Task goal → Check each line of the material for the string "学术论文写作与结构化表达", and copy the lines that have it.

=-=-=-=-=

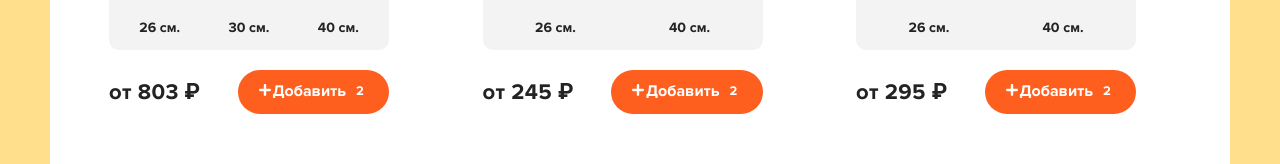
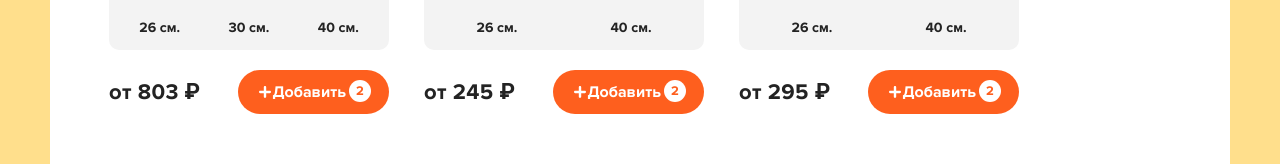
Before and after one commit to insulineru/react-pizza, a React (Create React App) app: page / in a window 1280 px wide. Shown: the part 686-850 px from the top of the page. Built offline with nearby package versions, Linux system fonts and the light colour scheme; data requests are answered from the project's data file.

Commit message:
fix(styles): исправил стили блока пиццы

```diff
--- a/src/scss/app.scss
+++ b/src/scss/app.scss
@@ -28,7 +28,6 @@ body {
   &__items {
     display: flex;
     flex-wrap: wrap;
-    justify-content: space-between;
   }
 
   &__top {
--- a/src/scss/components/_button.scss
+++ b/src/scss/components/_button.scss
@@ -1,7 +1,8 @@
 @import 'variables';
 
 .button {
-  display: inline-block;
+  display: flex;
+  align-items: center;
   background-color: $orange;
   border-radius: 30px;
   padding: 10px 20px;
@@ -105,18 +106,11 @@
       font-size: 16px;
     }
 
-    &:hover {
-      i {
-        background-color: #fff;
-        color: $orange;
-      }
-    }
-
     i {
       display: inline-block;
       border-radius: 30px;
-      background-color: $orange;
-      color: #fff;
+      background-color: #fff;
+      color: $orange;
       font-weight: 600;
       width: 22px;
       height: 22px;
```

=-=-=-=-=

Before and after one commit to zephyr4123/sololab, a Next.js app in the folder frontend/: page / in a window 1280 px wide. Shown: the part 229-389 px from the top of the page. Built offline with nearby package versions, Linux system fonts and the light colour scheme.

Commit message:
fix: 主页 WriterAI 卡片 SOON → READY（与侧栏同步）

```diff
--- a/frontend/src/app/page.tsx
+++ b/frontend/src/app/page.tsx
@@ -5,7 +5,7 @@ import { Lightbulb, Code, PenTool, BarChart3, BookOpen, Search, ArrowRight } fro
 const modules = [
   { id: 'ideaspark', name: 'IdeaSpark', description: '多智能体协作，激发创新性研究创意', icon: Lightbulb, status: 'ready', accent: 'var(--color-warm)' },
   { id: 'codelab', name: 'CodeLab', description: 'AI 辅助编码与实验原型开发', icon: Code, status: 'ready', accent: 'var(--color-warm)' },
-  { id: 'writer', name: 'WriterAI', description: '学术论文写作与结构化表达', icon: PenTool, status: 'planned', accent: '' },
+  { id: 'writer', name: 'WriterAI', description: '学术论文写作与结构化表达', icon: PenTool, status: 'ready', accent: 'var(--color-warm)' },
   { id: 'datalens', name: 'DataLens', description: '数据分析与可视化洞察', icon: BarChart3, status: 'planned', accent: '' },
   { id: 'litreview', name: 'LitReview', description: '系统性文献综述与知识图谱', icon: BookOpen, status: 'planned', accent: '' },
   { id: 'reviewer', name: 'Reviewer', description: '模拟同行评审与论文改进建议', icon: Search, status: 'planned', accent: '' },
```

=-=-=-=-=

Written solution →
-  { id: 'writer', name: 'WriterAI', description: '学术论文写作与结构化表达', icon: PenTool, status: 'planned', accent: '' },
+  { id: 'writer', name: 'WriterAI', description: '学术论文写作与结构化表达', icon: PenTool, status: 'ready', accent: 'var(--color-warm)' },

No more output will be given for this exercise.